WISE — Wise County’s schools are seeing declining numbers of COVID-19 cases, and a possible vaccine for students under 12 can reduce the need for quarantines, according to Superintendent Greg Mullins.
Mullins told the county school board Tuesday that while positive test results and resulting quarantines among students are still a weekly occurrence, those instances have been on a decline in recent weeks.
Mullins said the division has been able to staff schools and bus runs through the first full school year of the pandemic, and he credited that to employees and faculty as they have maintained mitigation procedures including frequent cleaning of school facilities and social distancing.
“We will continue with mitigation procedures,” Mullins said, adding that Pfizer’s Oct. 7 request for emergency approval of its two-dose COVID-19 vaccine for children age 5-11 could come as soon as November.
“That could impact our quarantining since vaccinated persons do not need to quarantine,” Mullins said. “We do realize that having students in-person in classrooms is best for them.”
Wise County Education Association President Paul Clark asked the board if federal CARES Act and follow-on Elementary and Secondary School Emergency Relief funds are still available to cover teacher COVID-19-related work absences. Mullins said most of the ESSER funding has been earmarked for capital projects related to COVID-19 mitigation in buildings.
The original CARES allocations for teacher absences covered up to 10 days of COVID-19-related absences, Mullins said, and providing additional paid days for those absences would have to come out of the division budget.
School board Chairman Larry Greear said it would be good for the board to discuss the COVID-19 absence issue. Board member Donnese Kern asked Mullins to find out how many teachers have had to use days.
Mullins asked board members to consider whether they want to participate in the Virginia School Screening Testing for Assurance program. The state Departments of Health and Education coordinate the program, which provides contractor- supported rapid COVID-19 testing in cases of outbreaks at schools or school events.
Mullins said the ViSSTA program requires parental consent for students to participate, and staff also must provide consent to participate.

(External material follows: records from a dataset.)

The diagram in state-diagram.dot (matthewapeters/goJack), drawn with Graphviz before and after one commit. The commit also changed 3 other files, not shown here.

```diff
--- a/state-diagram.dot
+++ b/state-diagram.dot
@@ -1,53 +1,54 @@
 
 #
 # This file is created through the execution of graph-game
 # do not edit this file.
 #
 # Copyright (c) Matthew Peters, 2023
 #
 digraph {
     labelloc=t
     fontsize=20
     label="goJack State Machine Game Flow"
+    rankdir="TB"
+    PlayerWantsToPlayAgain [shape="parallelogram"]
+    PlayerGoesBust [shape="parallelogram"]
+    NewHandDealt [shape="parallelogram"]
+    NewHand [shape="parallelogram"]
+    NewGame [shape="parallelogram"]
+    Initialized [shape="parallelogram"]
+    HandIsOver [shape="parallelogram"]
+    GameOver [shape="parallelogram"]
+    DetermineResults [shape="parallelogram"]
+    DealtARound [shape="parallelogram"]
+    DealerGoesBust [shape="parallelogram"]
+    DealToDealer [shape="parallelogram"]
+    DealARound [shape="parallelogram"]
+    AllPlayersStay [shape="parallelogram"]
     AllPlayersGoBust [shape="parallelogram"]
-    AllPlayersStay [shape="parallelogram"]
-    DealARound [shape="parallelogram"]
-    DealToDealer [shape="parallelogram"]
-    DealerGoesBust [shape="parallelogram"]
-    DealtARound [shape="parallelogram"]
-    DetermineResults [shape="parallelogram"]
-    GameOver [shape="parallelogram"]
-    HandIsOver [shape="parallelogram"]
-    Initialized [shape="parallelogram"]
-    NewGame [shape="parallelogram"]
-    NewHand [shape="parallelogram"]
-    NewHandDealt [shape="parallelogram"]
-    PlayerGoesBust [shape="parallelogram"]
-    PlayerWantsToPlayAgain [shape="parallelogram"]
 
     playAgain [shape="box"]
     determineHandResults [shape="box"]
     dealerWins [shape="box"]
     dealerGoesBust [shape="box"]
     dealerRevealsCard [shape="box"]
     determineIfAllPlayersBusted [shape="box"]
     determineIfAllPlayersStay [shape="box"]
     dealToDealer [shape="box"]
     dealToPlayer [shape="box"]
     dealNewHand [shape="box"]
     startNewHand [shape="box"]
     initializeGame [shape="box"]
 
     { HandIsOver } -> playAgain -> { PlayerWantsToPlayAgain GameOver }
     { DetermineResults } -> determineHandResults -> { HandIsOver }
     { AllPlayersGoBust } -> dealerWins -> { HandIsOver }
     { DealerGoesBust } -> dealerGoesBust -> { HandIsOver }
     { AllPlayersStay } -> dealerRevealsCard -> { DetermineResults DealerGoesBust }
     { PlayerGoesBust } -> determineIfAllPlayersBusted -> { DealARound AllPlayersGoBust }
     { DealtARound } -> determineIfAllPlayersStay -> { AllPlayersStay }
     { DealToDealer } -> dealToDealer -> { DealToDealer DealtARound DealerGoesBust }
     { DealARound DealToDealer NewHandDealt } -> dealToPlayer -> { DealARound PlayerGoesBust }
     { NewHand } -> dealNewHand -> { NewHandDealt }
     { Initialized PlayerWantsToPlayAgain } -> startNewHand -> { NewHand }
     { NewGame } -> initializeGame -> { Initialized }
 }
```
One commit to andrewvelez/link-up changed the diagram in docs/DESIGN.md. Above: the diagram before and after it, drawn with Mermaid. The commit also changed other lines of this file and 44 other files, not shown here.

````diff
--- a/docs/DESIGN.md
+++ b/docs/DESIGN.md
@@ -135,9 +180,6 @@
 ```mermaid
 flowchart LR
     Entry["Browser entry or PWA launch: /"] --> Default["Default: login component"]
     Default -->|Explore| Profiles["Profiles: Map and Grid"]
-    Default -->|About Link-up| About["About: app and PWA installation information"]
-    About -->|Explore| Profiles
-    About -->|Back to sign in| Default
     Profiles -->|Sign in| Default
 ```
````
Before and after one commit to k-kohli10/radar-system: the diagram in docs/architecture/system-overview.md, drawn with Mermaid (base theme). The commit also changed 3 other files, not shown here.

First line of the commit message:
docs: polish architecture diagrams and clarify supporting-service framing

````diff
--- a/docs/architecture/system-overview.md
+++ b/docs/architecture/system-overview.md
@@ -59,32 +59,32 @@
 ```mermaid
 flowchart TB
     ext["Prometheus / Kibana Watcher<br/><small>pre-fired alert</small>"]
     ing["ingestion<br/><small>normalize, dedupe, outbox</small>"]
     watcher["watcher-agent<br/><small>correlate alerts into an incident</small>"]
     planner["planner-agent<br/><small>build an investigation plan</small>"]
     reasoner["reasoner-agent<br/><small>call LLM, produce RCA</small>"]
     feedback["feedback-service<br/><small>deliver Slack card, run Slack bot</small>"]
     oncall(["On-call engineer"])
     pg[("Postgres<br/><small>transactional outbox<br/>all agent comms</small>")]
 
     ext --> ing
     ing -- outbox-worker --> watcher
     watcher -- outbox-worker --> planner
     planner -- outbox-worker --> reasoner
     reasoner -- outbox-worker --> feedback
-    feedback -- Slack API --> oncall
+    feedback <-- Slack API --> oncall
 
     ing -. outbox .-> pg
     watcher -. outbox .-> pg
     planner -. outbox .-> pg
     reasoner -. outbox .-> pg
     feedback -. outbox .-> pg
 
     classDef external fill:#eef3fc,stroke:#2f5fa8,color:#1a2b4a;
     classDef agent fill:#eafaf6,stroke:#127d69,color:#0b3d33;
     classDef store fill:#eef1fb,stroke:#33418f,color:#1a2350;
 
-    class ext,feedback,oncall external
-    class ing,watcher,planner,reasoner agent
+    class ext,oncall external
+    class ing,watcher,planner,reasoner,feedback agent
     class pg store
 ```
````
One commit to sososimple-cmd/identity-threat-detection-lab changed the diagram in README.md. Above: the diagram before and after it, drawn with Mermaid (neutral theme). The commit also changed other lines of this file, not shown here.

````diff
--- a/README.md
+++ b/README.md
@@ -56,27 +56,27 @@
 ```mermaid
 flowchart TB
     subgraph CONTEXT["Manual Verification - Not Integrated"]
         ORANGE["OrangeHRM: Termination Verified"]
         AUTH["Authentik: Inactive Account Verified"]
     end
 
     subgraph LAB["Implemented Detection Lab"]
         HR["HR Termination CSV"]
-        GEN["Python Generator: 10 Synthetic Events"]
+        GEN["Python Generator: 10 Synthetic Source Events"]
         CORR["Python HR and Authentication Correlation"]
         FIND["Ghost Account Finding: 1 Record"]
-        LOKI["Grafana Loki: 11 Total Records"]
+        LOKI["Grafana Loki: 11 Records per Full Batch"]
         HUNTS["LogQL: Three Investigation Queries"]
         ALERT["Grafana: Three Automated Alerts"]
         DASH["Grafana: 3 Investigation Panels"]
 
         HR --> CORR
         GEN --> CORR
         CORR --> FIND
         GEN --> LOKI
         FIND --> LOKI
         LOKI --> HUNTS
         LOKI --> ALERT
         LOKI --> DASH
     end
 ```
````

The division would receive enough tests for about 15% of the total school enrollment.